**DATA EXCERPTS**
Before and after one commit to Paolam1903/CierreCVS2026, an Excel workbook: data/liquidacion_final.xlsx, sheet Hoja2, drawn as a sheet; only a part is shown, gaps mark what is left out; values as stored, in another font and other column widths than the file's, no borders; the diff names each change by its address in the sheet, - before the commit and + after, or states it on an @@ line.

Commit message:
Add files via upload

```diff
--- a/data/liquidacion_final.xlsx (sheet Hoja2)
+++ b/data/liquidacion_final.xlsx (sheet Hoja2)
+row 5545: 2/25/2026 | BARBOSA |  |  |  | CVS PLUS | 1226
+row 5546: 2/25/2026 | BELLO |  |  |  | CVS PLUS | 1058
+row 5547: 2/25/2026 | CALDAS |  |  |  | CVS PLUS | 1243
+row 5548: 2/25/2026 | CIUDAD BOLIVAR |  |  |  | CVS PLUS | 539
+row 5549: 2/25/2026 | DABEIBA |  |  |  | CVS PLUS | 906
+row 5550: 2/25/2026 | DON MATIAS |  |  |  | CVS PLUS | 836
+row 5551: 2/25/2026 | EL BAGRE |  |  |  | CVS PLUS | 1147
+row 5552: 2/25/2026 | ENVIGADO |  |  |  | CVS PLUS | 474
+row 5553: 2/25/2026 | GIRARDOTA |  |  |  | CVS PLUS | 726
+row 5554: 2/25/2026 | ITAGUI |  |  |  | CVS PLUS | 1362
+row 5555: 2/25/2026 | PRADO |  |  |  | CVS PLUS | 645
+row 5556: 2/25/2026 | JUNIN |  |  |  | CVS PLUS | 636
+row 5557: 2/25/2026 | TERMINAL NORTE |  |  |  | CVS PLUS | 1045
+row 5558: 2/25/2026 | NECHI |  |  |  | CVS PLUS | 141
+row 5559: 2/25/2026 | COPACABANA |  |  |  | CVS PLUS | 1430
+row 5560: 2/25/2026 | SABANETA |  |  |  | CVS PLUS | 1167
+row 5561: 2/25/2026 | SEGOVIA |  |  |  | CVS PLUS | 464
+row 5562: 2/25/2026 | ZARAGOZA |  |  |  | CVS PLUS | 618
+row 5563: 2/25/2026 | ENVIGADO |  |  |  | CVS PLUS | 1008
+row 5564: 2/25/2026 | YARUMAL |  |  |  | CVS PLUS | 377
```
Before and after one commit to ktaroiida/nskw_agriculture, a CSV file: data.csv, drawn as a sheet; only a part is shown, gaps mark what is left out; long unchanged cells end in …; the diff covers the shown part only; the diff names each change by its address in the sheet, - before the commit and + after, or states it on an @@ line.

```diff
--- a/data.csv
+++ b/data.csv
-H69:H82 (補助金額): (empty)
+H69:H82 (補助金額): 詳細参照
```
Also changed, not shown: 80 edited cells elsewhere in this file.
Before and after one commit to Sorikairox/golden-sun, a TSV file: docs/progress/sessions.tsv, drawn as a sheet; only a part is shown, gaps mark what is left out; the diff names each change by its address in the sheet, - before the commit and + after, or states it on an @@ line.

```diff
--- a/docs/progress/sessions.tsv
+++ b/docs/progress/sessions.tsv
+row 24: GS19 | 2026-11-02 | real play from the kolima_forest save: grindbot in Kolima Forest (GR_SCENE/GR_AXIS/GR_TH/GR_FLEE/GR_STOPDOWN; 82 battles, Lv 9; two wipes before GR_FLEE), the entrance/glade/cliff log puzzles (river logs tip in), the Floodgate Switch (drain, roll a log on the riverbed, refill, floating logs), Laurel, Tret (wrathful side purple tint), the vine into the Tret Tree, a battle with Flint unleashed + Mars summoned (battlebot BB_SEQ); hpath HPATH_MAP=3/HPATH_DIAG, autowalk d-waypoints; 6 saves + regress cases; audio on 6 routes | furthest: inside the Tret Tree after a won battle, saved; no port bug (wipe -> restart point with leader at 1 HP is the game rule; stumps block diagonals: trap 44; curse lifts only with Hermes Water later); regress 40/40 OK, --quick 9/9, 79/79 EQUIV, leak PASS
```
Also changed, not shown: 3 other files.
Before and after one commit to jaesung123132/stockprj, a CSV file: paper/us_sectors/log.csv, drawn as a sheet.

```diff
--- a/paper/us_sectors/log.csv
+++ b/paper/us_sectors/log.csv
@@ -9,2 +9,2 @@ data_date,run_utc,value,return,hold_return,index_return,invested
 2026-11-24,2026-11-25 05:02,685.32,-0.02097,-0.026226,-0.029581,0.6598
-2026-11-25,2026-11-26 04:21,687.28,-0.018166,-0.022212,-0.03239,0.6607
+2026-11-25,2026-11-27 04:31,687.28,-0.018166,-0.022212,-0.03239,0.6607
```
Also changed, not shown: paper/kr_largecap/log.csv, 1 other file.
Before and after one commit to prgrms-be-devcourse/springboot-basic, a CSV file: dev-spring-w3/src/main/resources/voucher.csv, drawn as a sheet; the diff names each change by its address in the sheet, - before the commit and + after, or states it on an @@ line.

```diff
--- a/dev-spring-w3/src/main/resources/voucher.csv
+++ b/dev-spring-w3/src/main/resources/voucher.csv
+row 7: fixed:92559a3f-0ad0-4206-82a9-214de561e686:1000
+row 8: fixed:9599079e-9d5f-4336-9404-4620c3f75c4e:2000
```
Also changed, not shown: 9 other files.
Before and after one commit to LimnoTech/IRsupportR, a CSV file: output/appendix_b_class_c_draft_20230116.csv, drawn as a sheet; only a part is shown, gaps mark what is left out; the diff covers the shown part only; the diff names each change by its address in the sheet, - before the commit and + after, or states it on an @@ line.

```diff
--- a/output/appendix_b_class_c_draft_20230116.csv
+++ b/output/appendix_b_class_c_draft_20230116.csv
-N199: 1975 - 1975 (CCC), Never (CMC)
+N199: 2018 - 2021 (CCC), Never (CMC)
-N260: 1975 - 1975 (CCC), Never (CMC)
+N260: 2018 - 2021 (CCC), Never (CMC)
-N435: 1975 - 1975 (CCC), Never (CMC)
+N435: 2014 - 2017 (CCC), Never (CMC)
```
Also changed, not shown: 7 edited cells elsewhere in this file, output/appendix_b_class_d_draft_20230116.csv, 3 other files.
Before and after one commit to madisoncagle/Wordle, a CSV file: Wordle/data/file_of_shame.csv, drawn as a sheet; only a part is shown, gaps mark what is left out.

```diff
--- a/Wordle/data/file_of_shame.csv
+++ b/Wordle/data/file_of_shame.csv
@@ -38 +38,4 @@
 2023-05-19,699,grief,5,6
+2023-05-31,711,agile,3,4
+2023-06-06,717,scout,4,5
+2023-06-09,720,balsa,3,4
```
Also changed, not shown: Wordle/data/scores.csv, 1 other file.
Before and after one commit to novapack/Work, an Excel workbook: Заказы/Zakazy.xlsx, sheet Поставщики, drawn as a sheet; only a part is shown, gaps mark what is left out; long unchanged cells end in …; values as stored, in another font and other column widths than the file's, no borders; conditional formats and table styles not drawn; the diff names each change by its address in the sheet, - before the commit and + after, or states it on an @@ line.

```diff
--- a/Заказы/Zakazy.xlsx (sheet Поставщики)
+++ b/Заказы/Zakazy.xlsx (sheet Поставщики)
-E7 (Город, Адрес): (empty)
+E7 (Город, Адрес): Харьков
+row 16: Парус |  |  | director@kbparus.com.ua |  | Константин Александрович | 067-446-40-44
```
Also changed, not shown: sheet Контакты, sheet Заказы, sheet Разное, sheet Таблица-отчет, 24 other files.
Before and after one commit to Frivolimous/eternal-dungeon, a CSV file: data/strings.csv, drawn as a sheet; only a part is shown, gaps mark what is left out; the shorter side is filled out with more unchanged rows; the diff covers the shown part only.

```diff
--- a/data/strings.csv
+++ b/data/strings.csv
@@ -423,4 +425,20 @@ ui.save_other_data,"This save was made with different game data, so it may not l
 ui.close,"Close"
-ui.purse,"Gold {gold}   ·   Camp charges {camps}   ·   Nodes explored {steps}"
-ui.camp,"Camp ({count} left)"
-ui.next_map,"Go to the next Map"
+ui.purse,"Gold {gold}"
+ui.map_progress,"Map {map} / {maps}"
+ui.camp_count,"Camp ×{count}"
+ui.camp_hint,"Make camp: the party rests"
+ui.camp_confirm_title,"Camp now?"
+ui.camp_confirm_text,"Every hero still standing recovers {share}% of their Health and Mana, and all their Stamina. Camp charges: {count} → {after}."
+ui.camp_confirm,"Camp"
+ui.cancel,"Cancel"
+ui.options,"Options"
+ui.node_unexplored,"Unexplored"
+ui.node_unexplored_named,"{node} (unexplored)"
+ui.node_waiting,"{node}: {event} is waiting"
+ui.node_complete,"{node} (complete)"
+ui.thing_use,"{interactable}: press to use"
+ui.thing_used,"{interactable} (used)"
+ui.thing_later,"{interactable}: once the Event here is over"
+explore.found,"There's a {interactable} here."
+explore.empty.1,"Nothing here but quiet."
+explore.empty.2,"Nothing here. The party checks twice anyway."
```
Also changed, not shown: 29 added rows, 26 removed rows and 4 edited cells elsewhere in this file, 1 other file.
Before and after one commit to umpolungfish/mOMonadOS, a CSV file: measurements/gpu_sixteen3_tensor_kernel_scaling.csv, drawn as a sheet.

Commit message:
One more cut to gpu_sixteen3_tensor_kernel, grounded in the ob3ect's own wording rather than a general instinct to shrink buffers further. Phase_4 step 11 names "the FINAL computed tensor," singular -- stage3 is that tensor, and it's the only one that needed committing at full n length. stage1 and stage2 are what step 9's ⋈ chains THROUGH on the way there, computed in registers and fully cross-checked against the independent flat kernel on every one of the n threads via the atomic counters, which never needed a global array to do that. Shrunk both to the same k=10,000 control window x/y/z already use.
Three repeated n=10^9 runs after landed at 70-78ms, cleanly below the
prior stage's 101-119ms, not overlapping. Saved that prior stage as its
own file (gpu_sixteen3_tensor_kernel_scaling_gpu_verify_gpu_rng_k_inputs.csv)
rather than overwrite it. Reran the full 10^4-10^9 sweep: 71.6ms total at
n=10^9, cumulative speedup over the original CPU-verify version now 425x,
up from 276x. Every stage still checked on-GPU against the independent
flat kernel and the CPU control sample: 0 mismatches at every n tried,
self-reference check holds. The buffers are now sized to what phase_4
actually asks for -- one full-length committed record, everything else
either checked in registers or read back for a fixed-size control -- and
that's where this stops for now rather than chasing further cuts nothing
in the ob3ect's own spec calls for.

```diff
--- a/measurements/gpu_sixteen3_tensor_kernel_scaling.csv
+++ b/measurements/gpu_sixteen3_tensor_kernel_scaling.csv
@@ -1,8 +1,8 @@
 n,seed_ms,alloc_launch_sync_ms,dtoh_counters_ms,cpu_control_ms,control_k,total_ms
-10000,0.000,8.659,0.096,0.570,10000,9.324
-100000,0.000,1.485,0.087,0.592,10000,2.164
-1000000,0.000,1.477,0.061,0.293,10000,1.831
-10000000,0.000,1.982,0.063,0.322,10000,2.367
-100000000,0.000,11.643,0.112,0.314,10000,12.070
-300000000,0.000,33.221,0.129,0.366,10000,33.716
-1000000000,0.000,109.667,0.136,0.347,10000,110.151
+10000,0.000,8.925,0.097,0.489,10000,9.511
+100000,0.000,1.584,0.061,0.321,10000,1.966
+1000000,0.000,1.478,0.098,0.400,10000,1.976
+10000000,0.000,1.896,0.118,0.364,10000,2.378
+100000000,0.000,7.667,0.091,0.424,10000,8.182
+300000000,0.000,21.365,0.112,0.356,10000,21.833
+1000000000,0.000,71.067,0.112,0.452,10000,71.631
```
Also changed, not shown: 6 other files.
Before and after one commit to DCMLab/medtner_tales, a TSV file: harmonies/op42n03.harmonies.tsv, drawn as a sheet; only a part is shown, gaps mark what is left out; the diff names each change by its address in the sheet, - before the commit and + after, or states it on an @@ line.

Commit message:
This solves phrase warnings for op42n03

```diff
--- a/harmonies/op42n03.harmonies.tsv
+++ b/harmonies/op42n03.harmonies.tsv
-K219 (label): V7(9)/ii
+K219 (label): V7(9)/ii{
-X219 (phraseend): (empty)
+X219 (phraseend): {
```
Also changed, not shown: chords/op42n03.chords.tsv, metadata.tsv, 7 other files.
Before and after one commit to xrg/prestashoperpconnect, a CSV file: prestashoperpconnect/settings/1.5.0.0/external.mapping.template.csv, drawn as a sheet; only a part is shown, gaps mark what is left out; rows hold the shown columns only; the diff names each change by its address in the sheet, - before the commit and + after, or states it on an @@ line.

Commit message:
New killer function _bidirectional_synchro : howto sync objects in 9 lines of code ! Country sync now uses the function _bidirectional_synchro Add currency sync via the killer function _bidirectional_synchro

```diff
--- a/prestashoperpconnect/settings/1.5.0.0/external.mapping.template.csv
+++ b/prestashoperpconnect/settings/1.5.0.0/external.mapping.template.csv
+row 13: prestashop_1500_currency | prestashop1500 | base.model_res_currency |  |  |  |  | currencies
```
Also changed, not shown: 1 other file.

**ACTIVITY**
Once you have counted the lines of the records that contain the word "phraseend", give the count and nothing else.

**SOLUTION FOR THIS EXERCISE**
2